If the wholesome freedom-loving rebels ever did clean the weapon, it was designed to easily and quickly disassemble into six major groups, namely: magazine, buttstock, operating slide group, trigger group, gas cylinder plug and barrel-receiver group. The manual states that the weapon could be cleaned out with “Fresh water and a toothbrush or lint-free rag.”
To keep weapon commonality to a maximum with the standard M16s of the day, the LMR was engineered to take 10, 20 and 30-round AR mags as well as the M16 series bayonet. The basic trigger unit as well as the plastic pistol grip was that of the M60-series machine gun.
The design itself
It fired from an open bolt, but the breech had a cover that would snap open and closed to keep debris from falling in, much like the old but reliable M3 Grease Gun of the generation before. Predating the piston-stroke designs growing in popularity with today’s AR platforms, the LMR had a long stroke piston located on the firer’s right hand side of the 19.4-inch barrel.
Overall weight (without magazine) was 7.26-pounds and (loaded) right at 8-pounds. With the bayonet mounted, the overall length of the rifle was 40-inches. The sights included an adjustable front sight and a rear-dual range peep sight that had flip-ups for 0-300 meters and 300-500 meters. The sight radius was 21-inches.
One interesting aspect of the LMR rifle was that it was fully automatic-only, with no provision for semi-auto fire. As long as the ammunition supply held out, it had a theoretical cyclic rate of about 450 rounds per minute. With this, it could empty a 30-round magazine in about 4 seconds flat. This rate was about the same as the legacy M1928 Thompson and M3 submachine guns and was seen as being relatively controllable.
The TRW-designed weapon was very different in that the magazine well was not on the bottom like the M16 and AK47 or even on the top of the weapon, such as on the Bren light machine gun. It was instead on the left hand side and the magazine was horizontal to the ground. Several guns in history have used a side-mounted magazine including the Johnson M1941 Light Machine Gun, the German MG35 and MG13 machine guns, the Swiss M1925 Rifle, and of course, the Sterling sbumachinegun. Although the gun bears a very strong resemblance to the German Fallschirmjägergewehr FG42 rifle, the internal workings are different
Why wasn’t it adopted?
While between two and 10 LMR prototypes were produced (accounts vary), by April 1973 the climate of the United States Army had changed.

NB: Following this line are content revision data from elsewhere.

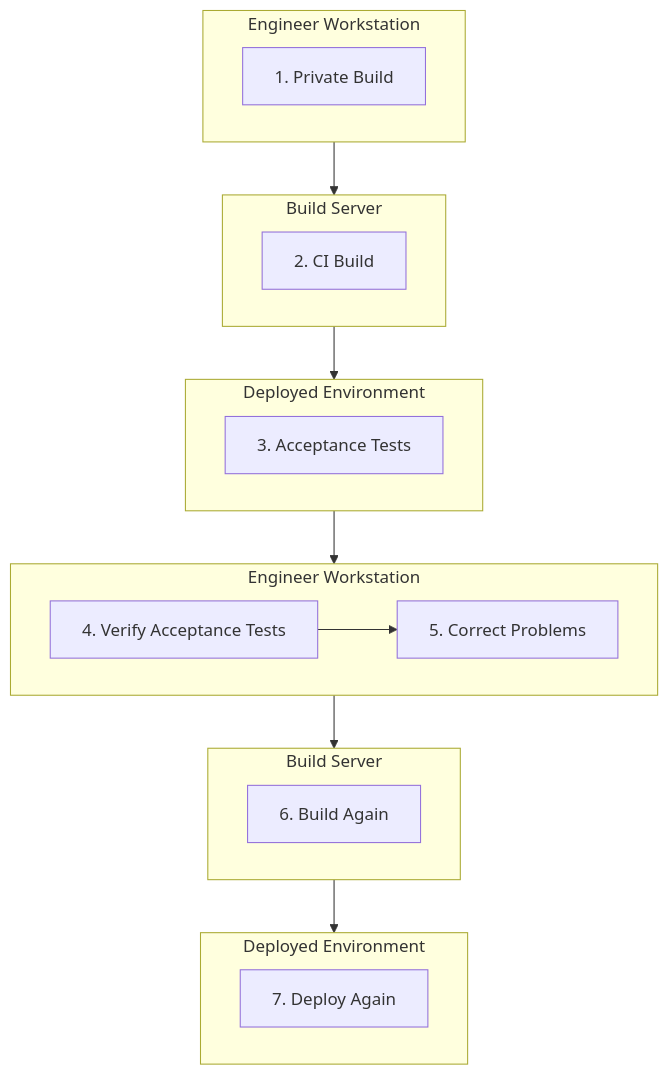
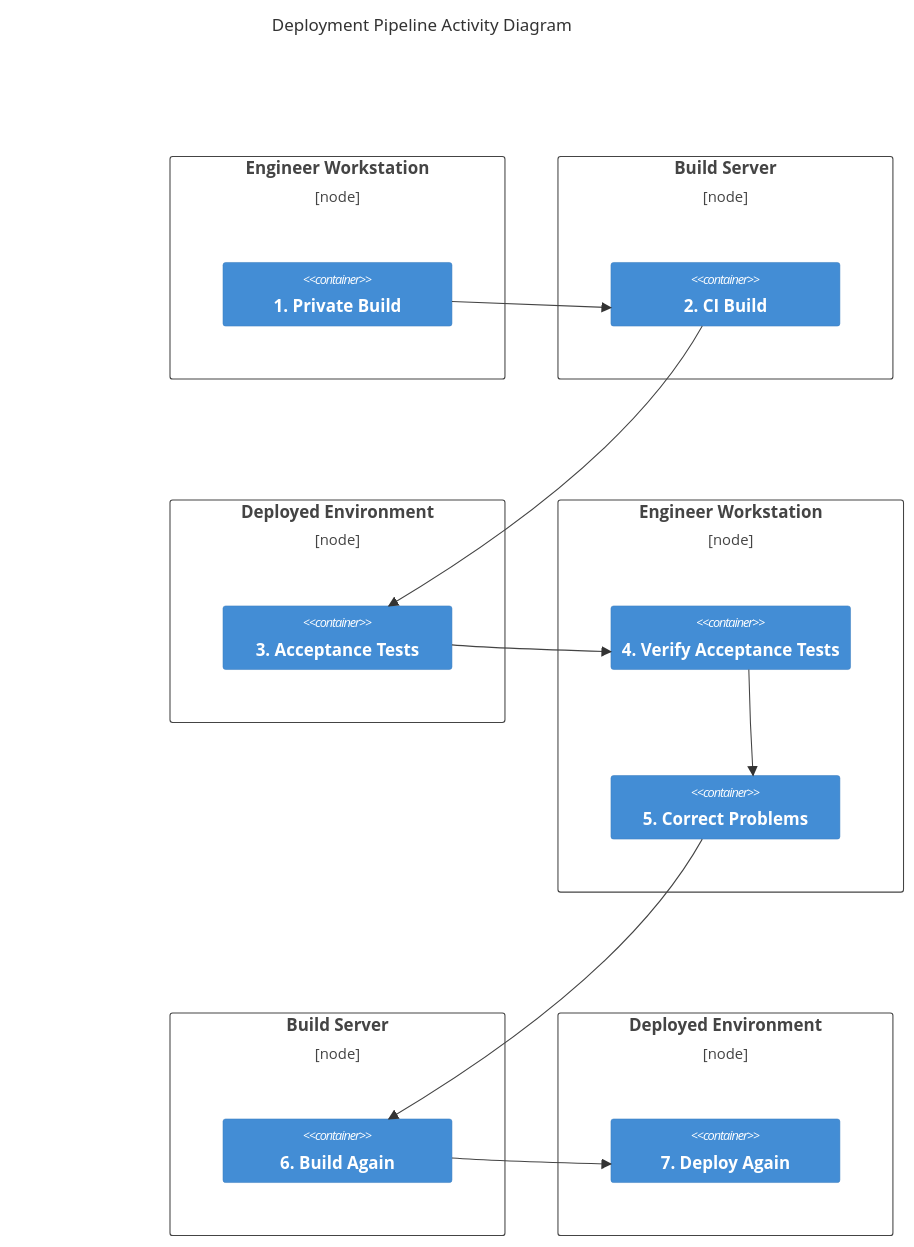
One commit to ClearMeasureLabs/bootcamp-palermo-workorders changed the diagram in arch/activity-deployment-pipeline.md. Above: the diagram before and after it, drawn with Mermaid. The commit also changed 1 other file, not shown here.

Commit message:
Convert pipeline activity diagram to Mermaid C4Deployment
Replaces the flowchart-with-subgraphs approach with C4Deployment
diagram type: Deployment_Node for each environment, Container for
each pipeline step, Rel for the sequential flow.

https://claude.ai/code/session_014Fzh5drMKp4aNkPkFVcSgv

````diff
--- a/arch/activity-deployment-pipeline.md
+++ b/arch/activity-deployment-pipeline.md
@@ -5,29 +5,36 @@
 ```mermaid
-flowchart TB
-    subgraph eng1["Engineer Workstation"]
-        direction LR
-        A["1. Private Build"]
-    end
-    subgraph build1["Build Server"]
-        direction LR
-        B["2. CI Build"]
-    end
-    subgraph deploy1["Deployed Environment"]
-        direction LR
-        C["3. Acceptance Tests"]
-    end
-    subgraph eng2["Engineer Workstation"]
-        direction LR
-        D["4. Verify Acceptance Tests"]
-        E["5. Correct Problems"]
-    end
-    subgraph build2["Build Server"]
-        direction LR
-        F["6. Build Again"]
-    end
-    subgraph deploy2["Deployed Environment"]
-        direction LR
-        G["7. Deploy Again"]
-    end
-    A --> B --> C --> D --> E --> F --> G
+C4Deployment
+  title Deployment Pipeline Activity Diagram
+
+  Deployment_Node(eng1, "Engineer Workstation") {
+    Container(A, "1. Private Build")
+  }
+
+  Deployment_Node(build1, "Build Server") {
+    Container(B, "2. CI Build")
+  }
+
+  Deployment_Node(deploy1, "Deployed Environment") {
+    Container(C, "3. Acceptance Tests")
+  }
+
+  Deployment_Node(eng2, "Engineer Workstation") {
+    Container(D, "4. Verify Acceptance Tests")
+    Container(E, "5. Correct Problems")
+  }
+
+  Deployment_Node(build2, "Build Server") {
+    Container(F, "6. Build Again")
+  }
+
+  Deployment_Node(deploy2, "Deployed Environment") {
+    Container(G, "7. Deploy Again")
+  }
+
+  Rel(A, B, "")
+  Rel(B, C, "")
+  Rel(C, D, "")
+  Rel(D, E, "")
+  Rel(E, F, "")
+  Rel(F, G, "")
 ```
````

When the tender was first awarded in 1971, the country still had more than 156,000 troops in South Vietnam. By 1973, this had been reduced to just 50 advisors and a few marines guarding the embassy in Saigon. With the reduction in force numbers, this also left a number of surplus M16 rifles available in US arsenals. In the first six months of 1973, more than 161, 398 already paid for and gently used M16s were given away to the governments of South Vietnam, Laos, Indonesia, Cambodia, Thailand, and Jordan as military assistance grants.
In short, there was very little market for new guns when surplus was available. A gun already paid for is always cheaper than a gun that hasn’t been, no matter how good, or cheap, it is.